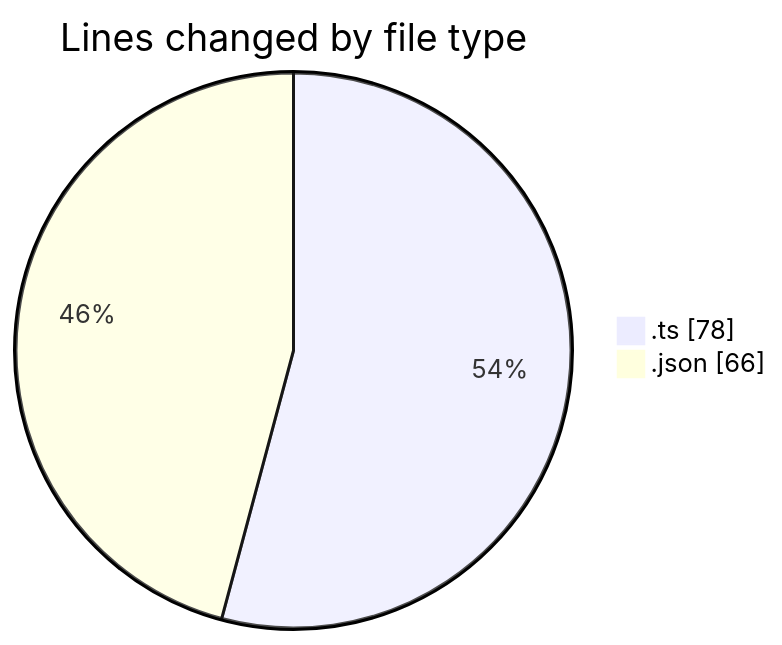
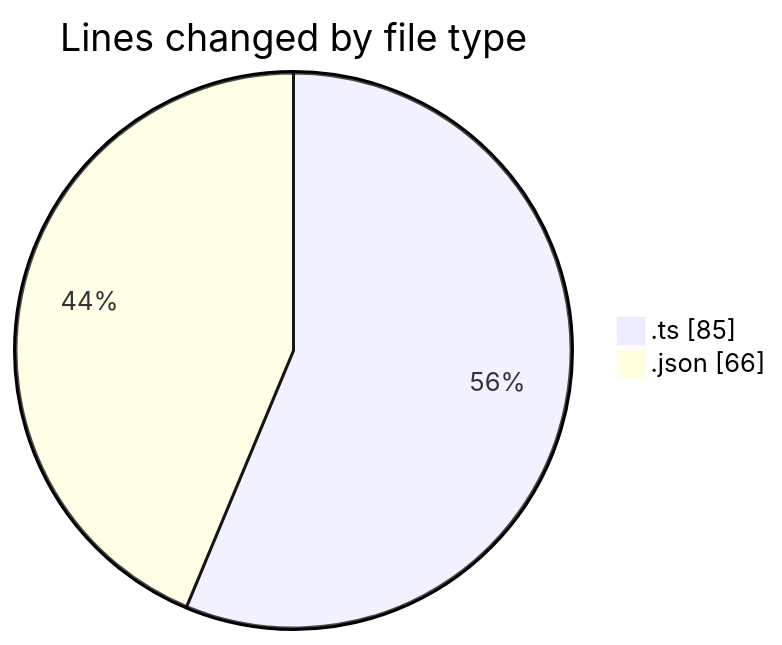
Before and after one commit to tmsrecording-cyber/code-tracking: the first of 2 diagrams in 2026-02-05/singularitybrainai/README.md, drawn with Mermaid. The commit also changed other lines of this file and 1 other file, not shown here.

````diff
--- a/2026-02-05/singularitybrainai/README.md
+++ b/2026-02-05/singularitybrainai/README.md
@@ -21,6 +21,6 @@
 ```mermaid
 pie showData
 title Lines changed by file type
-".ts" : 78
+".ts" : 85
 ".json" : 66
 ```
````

______________________________

◆ **REQUIREMENT**: Copy all entries exactly; skip pictures.

◆ **ANSWER TO THIS EXERCISE**:
Before and after one commit to tmsrecording-cyber/code-tracking: the first of 2 diagrams in 2026-02-05/singularitybrainai/README.md, drawn with Mermaid. The commit also changed other lines of this file and 1 other file, not shown here.

````diff
--- a/2026-02-05/singularitybrainai/README.md
+++ b/2026-02-05/singularitybrainai/README.md
@@ -21,6 +21,6 @@
 ```mermaid
 pie showData
 title Lines changed by file type
-".ts" : 78
+".ts" : 85
 ".json" : 66
 ```
````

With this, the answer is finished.